Therefore, the mathematical methods developed by the team should verify the correct function and interaction of the components automatically. The wireless bicycle brake provides the platform to optimize these methods for operation in much more complex systems, according to Hermanns. His group examines the brake prototype with algorithms that normally are used in control systems for aircraft or chemical factories. As a result, they found out that the brake works with more than 99.9 percent reliability. This implies that out of a trillion braking attempts, there are three failures.
To brake with the wireless brake, a cyclist needs only to clench the rubber grip on the right handle. The more tightly the grip is clenched, the harder the disk brake on the front wheel works. A combination of several electronic components enables the braking. Integrated in the rubber grip is a pressure sensor, which activates a sender if a specified pressure threshold is crossed. The sender is integrated in a plastic box the size of a cigarette pack, and is attached to the handlebar. Its radio signals are sent to a receiver attached at the end of the bicycle’s fork.

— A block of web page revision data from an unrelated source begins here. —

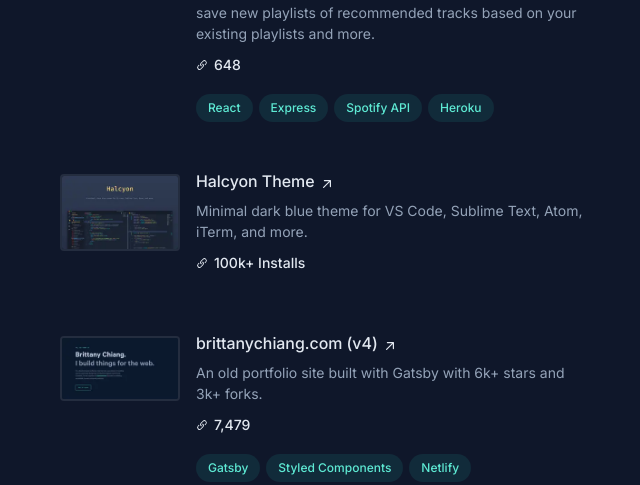
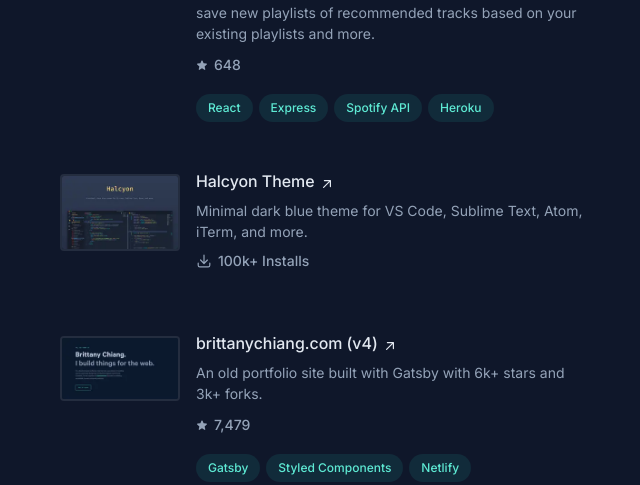
Before and after one commit to kfahad5607/personal-website, a Next.js app: page / in a window 1280 px wide. Shown: the part 2250-2735 px from the top of the page, without its empty margins (580-1220 px from the left). Built offline with nearby package versions, Linux system fonts and the light colour scheme.

Commit message:
Refactor: Icons, badge, link component

```diff
--- a/components/BlogsSections.tsx
+++ b/components/BlogsSections.tsx
@@ -2,6 +2,7 @@
 import Image from 'next/image'
 import algoliaSearch from '@/public/images/algolia-search.webp'
 import headless from '@/public/images/headless.webp'
+import ExternalLinkIcon from './icons/ExternalLinkIcon'
 
 const blogs = [
     {
@@ -23,11 +24,11 @@
     },
 ]
 
-interface Prop {
+interface Props {
     className: string
 }
 
-const BlogsSections = ({ className = '' }: Prop) => {
+const BlogsSections = ({ className = '' }: Props) => {
     return <div id="blogs" className={className}>
         <ol className="group/list">
             {
@@ -49,7 +50,7 @@
                                     <span>
                                         {blog.title}
                                         <span className="inline-block">
-                                            <svg xmlns="http://www.w3.org/2000/svg" viewBox="0 0 20 20" fill="currentColor" className="inline-block h-4 w-4 shrink-0 transition-transform group-hover/link:-translate-y-1 group-hover/link:translate-x-1 group-focus-visible/link:-translate-y-1 group-focus-visible/link:translate-x-1 motion-reduce:transition-none ml-1 translate-y-px" aria-hidden="true"><path fill-rule="evenodd" d="M5.22 14.78a.75.75 0 001.06 0l7.22-7.22v5.69a.75.75 0 001.5 0v-7.5a.75.75 0 00-.75-.75h-7.5a.75.75 0 000 1.5h5.69l-7.22 7.22a.75.75 0 000 1.06z" clip-rule="evenodd"></path></svg>
+                                            <ExternalLinkIcon />
                                         </span>
                                     </span>
                                 </a>
--- a/components/ProjectsSection.tsx
+++ b/components/ProjectsSection.tsx
@@ -4,6 +4,9 @@
 import spotifyProfile from '@/public/images/spotify-profile.webp'
 import halcyon from '@/public/images/halcyon.webp'
 import v4 from '@/public/images/v4.webp'
+import Badge from './ui/Badge'
+import LinkWithIcon from './ui/LinkWithIcon'
+import ExternalLinkIcon from './icons/ExternalLinkIcon'
 
 const projects = [
     {
@@ -64,11 +67,11 @@
     },
 ]
 
-interface Prop {
+interface Props {
     className: string
 }
 
-const ProjectsSection = ({ className }: Prop) => {
+const ProjectsSection = ({ className }: Props) => {
     return <div id="projects" className={className}>
         <ol className="group/list">
             {
@@ -89,7 +92,7 @@
                                     <span>
                                         {project.title}
                                         <span className="inline-block">
-                                            <svg xmlns="http://www.w3.org/2000/svg" viewBox="0 0 20 20" fill="currentColor" className="inline-block h-4 w-4 shrink-0 transition-transform group-hover/link:-translate-y-1 group-hover/link:translate-x-1 group-focus-visible/link:-translate-y-1 group-focus-visible/link:translate-x-1 motion-reduce:transition-none ml-1 translate-y-px" aria-hidden="true"><path fill-rule="evenodd" d="M5.22 14.78a.75.75 0 001.06 0l7.22-7.22v5.69a.75.75 0 001.5 0v-7.5a.75.75 0 00-.75-.75h-7.5a.75.75 0 000 1.5h5.69l-7.22 7.22a.75.75 0 000 1.06z" clip-rule="evenodd"></path></svg>
+                                            <ExternalLinkIcon />
                                         </span>
                                     </span>
                                 </a>
@@ -99,19 +102,12 @@
                             </div>
                             {
                                 project.stats && <div className='mt-2'>
-                                    <a href={project.stats.url} className="relative inline-flex items-center text-slate-200 font-medium text-sm hover:text-teal-300 focus-visible:text-teal-300" target="_blank" rel="noreferrer noopener" aria-label={`${project.stats.text} (opens in a new tab)`}>
-                                        <span className="mr-0.5">
-                                            <svg xmlns="http://www.w3.org/2000/svg" viewBox="0 0 20 20" fill="currentColor" className="mr-1 h-3 w-3" aria-hidden="true"><path d="M12.232 4.232a2.5 2.5 0 013.536 3.536l-1.225 1.224a.75.75 0 001.061 1.06l1.224-1.224a4 4 0 00-5.656-5.656l-3 3a4 4 0 00.225 5.865.75.75 0 00.977-1.138 2.5 2.5 0 01-.142-3.667l3-3z"></path><path d="M11.603 7.963a.75.75 0 00-.977 1.138 2.5 2.5 0 01.142 3.667l-3 3a2.5 2.5 0 01-3.536-3.536l1.225-1.224a.75.75 0 00-1.061-1.06l-1.224 1.224a4 4 0 105.656 5.656l3-3a4 4 0 00-.225-5.865z"></path></svg>
-                                        </span>
-                                        {project.stats.text}
-                                    </a>
+                                    <LinkWithIcon href={project.stats.url} label={project.stats.text} icon={project.stats.icon} />
                                 </div>
                             }
                             <ul className="flex flex-wrap mt-2 text-xs font-medium" aria-label="Technologies used">
                                 {project.skills.map((skill, skillIdx) => <li key={skillIdx} className="mr-1.5 mt-2">
-                                    <div className="bg-teal-400/10 text-teal-300 leading-5 rounded-full px-3 py-1">
-                                        {skill}
-                                    </div>
+                                    <Badge label={skill} />
                                 </li>)}
                             </ul>
                         </div>
--- /dev/null
+++ b/components/icons/DownloadIcon.tsx
@@ -0,0 +1,7 @@
+import React from 'react'
+
+const DownloadIcon = () => {
+    return <svg xmlns="http://www.w3.org/2000/svg" viewBox="0 0 20 20" fill="currentColor" className="mr-1 h-4 w-4" aria-hidden="true"><path d="M10.75 2.75a.75.75 0 00-1.5 0v8.614L6.295 8.235a.75.75 0 10-1.09 1.03l4.25 4.5a.75.75 0 001.09 0l4.25-4.5a.75.75 0 00-1.09-1.03l-2.955 3.129V2.75z"></path><path d="M3.5 12.75a.75.75 0 00-1.5 0v2.5A2.75 2.75 0 004.75 18h10.5A2.75 2.75 0 0018 15.25v-2.5a.75.75 0 00-1.5 0v2.5c0 .69-.56 1.25-1.25 1.25H4.75c-.69 0-1.25-.56-1.25-1.25v-2.5z"></path></svg>
+}
+
+export default DownloadIcon
--- /dev/null
+++ b/components/icons/ExternalLinkIcon.tsx
@@ -0,0 +1,9 @@
+import React from 'react'
+
+const ExternalLinkIcon = () => {
+    return (
+        <svg xmlns="http://www.w3.org/2000/svg" viewBox="0 0 20 20" fill="currentColor" className="inline-block h-4 w-4 shrink-0 transition-transform group-hover/link:-translate-y-1 group-hover/link:translate-x-1 group-focus-visible/link:-translate-y-1 group-focus-visible/link:translate-x-1 motion-reduce:transition-none ml-1 translate-y-px" aria-hidden="true"><path fill-rule="evenodd" d="M5.22 14.78a.75.75 0 001.06 0l7.22-7.22v5.69a.75.75 0 001.5 0v-7.5a.75.75 0 00-.75-.75h-7.5a.75.75 0 000 1.5h5.69l-7.22 7.22a.75.75 0 000 1.06z" clip-rule="evenodd"></path></svg>
+    )
+}
+
+export default ExternalLinkIcon
--- /dev/null
+++ b/components/icons/StarIcon.tsx
@@ -0,0 +1,7 @@
+import React from 'react'
+
+const StarIcon = () => {
+    return <svg xmlns="http://www.w3.org/2000/svg" viewBox="0 0 20 20" fill="currentColor" className="mr-1 h-3 w-3" aria-hidden="true"><path fill-rule="evenodd" d="M10.868 2.884c-.321-.772-1.415-.772-1.736 0l-1.83 4.401-4.753.381c-.833.067-1.171 1.107-.536 1.651l3.62 3.102-1.106 4.637c-.194.813.691 1.456 1.405 1.02L10 15.591l4.069 2.485c.713.436 1.598-.207 1.404-1.02l-1.106-4.637 3.62-3.102c.635-.544.297-1.584-.536-1.65l-4.752-.382-1.831-4.401z" clip-rule="evenodd"></path></svg>
+}
+
+export default StarIcon
--- /dev/null
+++ b/components/icons/URLIcon.tsx
@@ -0,0 +1,7 @@
+import React from 'react'
+
+const URLIcon = () => {
+    return <svg xmlns="http://www.w3.org/2000/svg" viewBox="0 0 20 20" fill="currentColor" className="mr-1 h-3 w-3" aria-hidden="true"><path d="M12.232 4.232a2.5 2.5 0 013.536 3.536l-1.225 1.224a.75.75 0 001.061 1.06l1.224-1.224a4 4 0 00-5.656-5.656l-3 3a4 4 0 00.225 5.865.75.75 0 00.977-1.138 2.5 2.5 0 01-.142-3.667l3-3z"></path><path d="M11.603 7.963a.75.75 0 00-.977 1.138 2.5 2.5 0 01.142 3.667l-3 3a2.5 2.5 0 01-3.536-3.536l1.225-1.224a.75.75 0 00-1.061-1.06l-1.224 1.224a4 4 0 105.656 5.656l3-3a4 4 0 00-.225-5.865z"></path></svg>
+}
+
+export default URLIcon
--- /dev/null
+++ b/components/ui/Badge.tsx
@@ -0,0 +1,15 @@
+import React from 'react'
+
+interface Props {
+    label: string
+}
+
+const Badge = ({ label }: Props) => {
+    return (
+        <div className="bg-teal-400/10 text-teal-300 leading-5 rounded-full px-3 py-1">
+            {label}
+        </div>
+    )
+}
+
+export default Badge
--- /dev/null
+++ b/components/ui/LinkWithIcon.tsx
@@ -0,0 +1,36 @@
+import React, { FC } from 'react'
+import URLIcon from '../icons/URLIcon';
+import StarIcon from '../icons/StarIcon';
+import DownloadIcon from '../icons/DownloadIcon';
+
+interface Props {
+    href: string,
+    label: string,
+    icon: 'url' | 'star' | 'download' | string
+}
+
+const ICONS: Record<Props['icon'], FC> = {
+    url: URLIcon,
+    star: StarIcon,
+    download: DownloadIcon,
+}
+
+const LinkWithIcon = ({ href, label, icon }: Props) => {
+    const SelectedIcon = ICONS[icon];
+
+    return (
+        <a href={href} className="relative inline-flex items-center text-sm font-medium hover:text-teal-300 focus-visible:text-teal-300" target="_blank" rel="noreferrer noopener" aria-label={`${label} (opens in a new tab)`}>
+            <span className="mr-0.5">
+                {
+                    <SelectedIcon />
+                }
+            </span>
+            {label}
+        </a>
+    )
+}
+
+
+
+
+export default LinkWithIcon
```
Also changed, not shown: components/ExperienceSection.tsx (+8 -12 lines).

The receiver forwards the signal to an actuator, transforming the radio signal into the mechanical power by which the disk brake is activated. The electrical energy is supplied by a battery, which is also attached to the bicycle’s fork. To enhance reliability, there are additional senders attached to the bicycle. These repeatedly send the same signal.

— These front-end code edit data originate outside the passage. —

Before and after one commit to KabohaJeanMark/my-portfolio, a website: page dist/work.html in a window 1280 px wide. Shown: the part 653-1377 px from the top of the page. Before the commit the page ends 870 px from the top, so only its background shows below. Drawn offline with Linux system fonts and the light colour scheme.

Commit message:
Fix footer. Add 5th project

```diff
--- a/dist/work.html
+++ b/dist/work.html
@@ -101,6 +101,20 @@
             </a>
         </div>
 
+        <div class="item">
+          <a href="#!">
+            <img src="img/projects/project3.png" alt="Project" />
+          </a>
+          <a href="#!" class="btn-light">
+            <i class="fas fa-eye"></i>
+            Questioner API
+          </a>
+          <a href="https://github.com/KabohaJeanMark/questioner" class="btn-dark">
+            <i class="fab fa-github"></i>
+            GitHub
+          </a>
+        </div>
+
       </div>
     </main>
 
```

Its current configuration enables the bike to brake within 250 milliseconds. This means that at a speed of 30 kilometers per hour, the cyclist has to react two meters before reaching the dangerous situation. But the scientists are not satisfied with just this functionality. “It is not difficult to integrate an anti-lock braking system and traction control. That takes only a few adjustments,” Hermanns explained.